INPUT RECORDS:
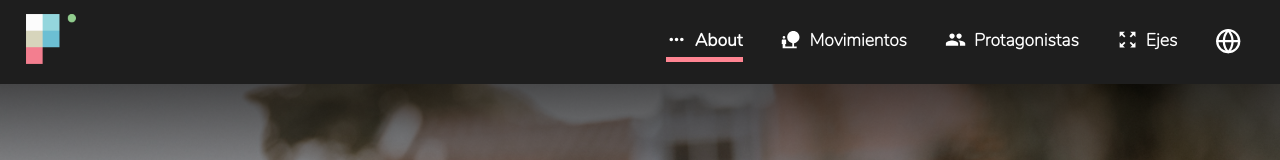
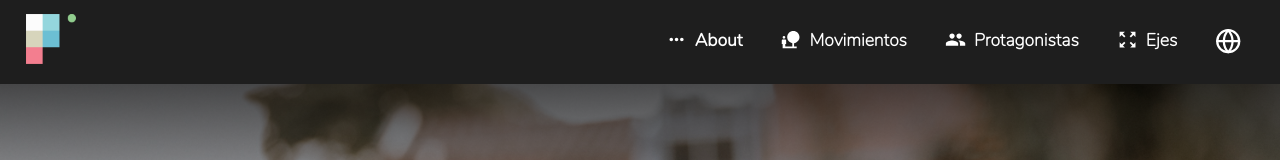
Before and after one commit to carmenchapa/protagonistas, a React (Create React App) app: page / in a window 1280 px wide. Shown: the top 160 px of the page. Built offline with nearby package versions, Linux system fonts and the light colour scheme.

Commit message:
Avoid about being always highlighted

```diff
--- a/src/css/Styles.css
+++ b/src/css/Styles.css
@@ -149,7 +149,7 @@ b {
 
 .ActiveNavBarLinks {
   font-family: "NunitoLight";
-  border-bottom: 5px solid var(--pink);
+  /* border-bottom: 5px solid var(--pink); */
   /* color: var(--pink); */
 }
 
```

ACTIVITY:
Nothing may be altered when you restate the records, but every picture must be dropped.

SOLUTION TO THE EXERCISE:
Before and after one commit to carmenchapa/protagonistas, a React (Create React App) app: page / in a window 1280 px wide. Shown: the top 160 px of the page. Built offline with nearby package versions, Linux system fonts and the light colour scheme.

Commit message:
Avoid about being always highlighted

```diff
--- a/src/css/Styles.css
+++ b/src/css/Styles.css
@@ -149,7 +149,7 @@ b {
 
 .ActiveNavBarLinks {
   font-family: "NunitoLight";
-  border-bottom: 5px solid var(--pink);
+  /* border-bottom: 5px solid var(--pink); */
   /* color: var(--pink); */
 }
 
```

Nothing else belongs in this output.